Naim Nait 50 is a reworked iconic 1973 Naim 1 stereo amp and I want one

Naim Nait 50 on white background, seen from above on a jaunty angle
(Image credit: Naim)

Regular readers and hi-fi aficionados will know that Naim's 50th anniversary has seen the UK firm release not one but three new products at CES 2023, including a sixth-generation overhaul of the 1975 NAP 250 power amp. 

But this one is special, for me. This is Mr. Vereker's Nait 1 in a 2023 iteration. To clarify, Nait 50 is a remaster of the very first Nait amplifier, released in 1983. And as with that original and iconic piece of hi-fi history, it is being made in Salisbury, UK, but this time limited to only 1,973 pieces – see what they did there? 

There's a glorious understated functionality to it and you love to see it – check out Copland's brutalist amps or Moon's high-end North options for further reference. 

Back to the Nait though (because it's worth it) and with technically improved circuits thanks to the enriched, unique know-how gathered over the years by Naim’s engineers, Nait 50 promises top amplification performance in its price category. I haven't heard it yet, but I truly hope it reproduces the most exacting dynamics with all the confidence and authority I've come to expect from a Naim. 

I do know it'll link with almost all types of loudspeaker, including the best stereo speakers we've tested, and can also be combined with a streamer to make the ultimate analog/digital hi-fi system.

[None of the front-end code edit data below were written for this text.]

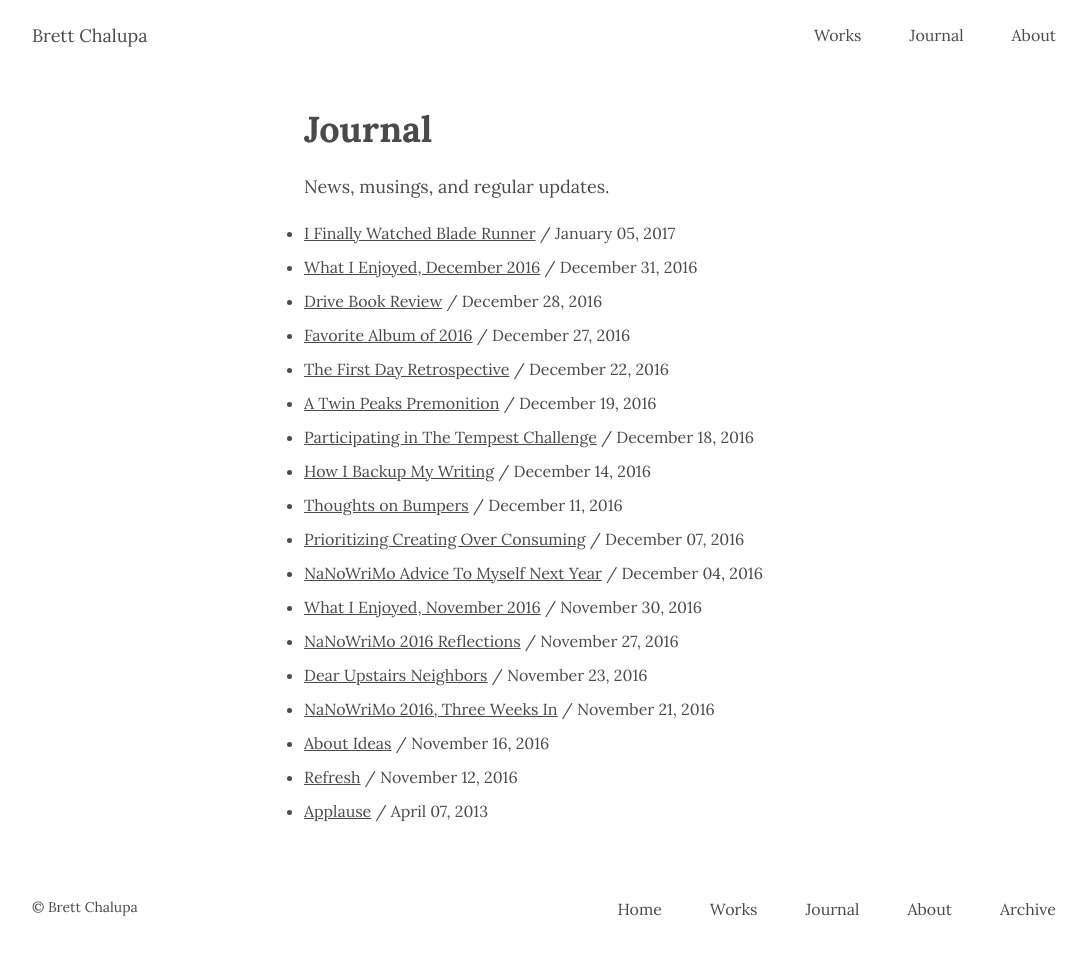
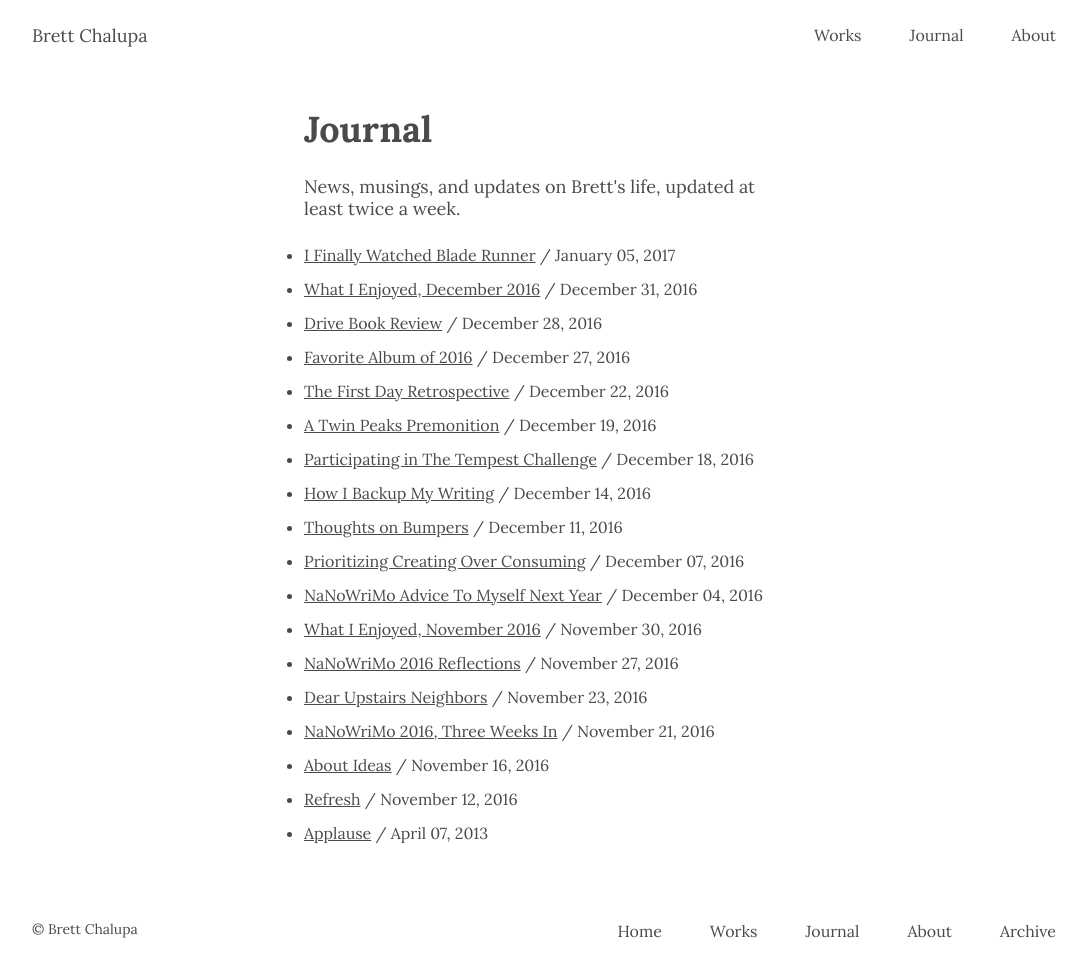
Before and after one commit to brettchalupa/brettchalupa.github.io, a Jekyll site: the page built from journal.html, in a window 1280 px wide. Shown: the whole page, without its empty margins (96-1183 px from the left). Built offline with Jekyll 4.4.1, drawn with Linux system fonts in a browser that asks for light colours; a script that is not in the unit is left out; before the commit the page ends 956 px from its top, so only the background shows below that.

Commit message:
Update Journal description to include frequency
The current journal frequency is twice a week, so this adds it to the
description so that it is rendered on the page for readers to know (to
hopefully check back regularly).

```diff
--- a/journal.html
+++ b/journal.html
@@ -1,6 +1,6 @@
 ---
 title: Journal
-description: News, musings, and regular updates.
+description: News, musings, and updates on Brett's life, updated at least twice a week.
 permalink: "/journal/"
 layout: default
 ---
```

New features on this anniversary edition include a headphone output, a new MM phono stage with discrete transistors (for hooking it up to one of the best turntables in our buying guide, as long as the deck sports a moving-magnet variant cartridge), and a chrome finish. 

You're also getting 25W of power per channel with peaks of 225W, three analog inputs, and just look at that Spinal Tap-esque volume dial on its front panel. I really do want one of these. 

Opinion: Naim at 50 is irrefutable proof that if it ain't broke there's no need to fix it

Naim's Nait 50 from the front, on white backgound

What's in a Naim? 50 years of history for starters (Image credit: Naim)

If I had my way, I'd hook this amp up to a set of Tannoy speakers I heard at High End Munich, in the 1970s heritage hi-fi room of my dreams. 

When it comes to hi-fi, brand ethea seems to swing in two distinct directions: looking back (even as far as the awesome 1927 Western Electric 12B, seen at High End Munich 2023) to wooden cabinets and a wholly traditional approach, or looking forward with all-new materials, concepts, and radical approaches – see Wilson Audio's aggressively radical speakers, Magico's metal enclosures or Monitor Audio's majestic and wildly alternative Concept 50 design

I see plenty of room for both – alongside a hybrid approach where each concept is embraced and celebrated, as is the case with something like Focal's foodie-themed Sopra 2 speakers. And even Naim itself has branched out into one-box streaming solutions with great success, owing to the excellent Naim Mu-so Qb 2nd Generation.

But there's a reason Naim's heritage lines persist – something I wrote about extensively for TechRadar's sister publication in a labor of love entitled 9 of the best Naim products of all time. The reason is simple: they still work. 

Yes, the company has always had a rock-n-roll approach – I remember a poster with 250 stereo power amp embedded in a broken wooden floor and a sheepish-looking man in the background, with the caption "I'm sorry, I didn't catch your Naim" – but the separates speak for themselves. And long may that continue. 

Naim Nait 50 will arrive in June, with a suggested retail price of $3,599 / £2,699 / €3,000 (which is around AU $5,089). Mark your diaries and let's all keep checking back with Naim

Becky Scarrott
Senior Audio Staff Writer

Becky is a senior staff writer at TechRadar (which she has been assured refers to expertise rather than age) focusing on all things audio. Before joining the team, she spent three years at What Hi-Fi? testing and reviewing everything from wallet-friendly wireless earbuds to huge high-end sound systems. Prior to gaining her MA in Journalism in 2018, Becky freelanced as an arts critic alongside a 22-year career as a professional dancer and aerialist – any love of dance starts with a love of music. Becky has previously contributed to Stuff, FourFourTwo and The Stage. When not writing, she can still be found throwing shapes in a dance studio, these days with varying degrees of success.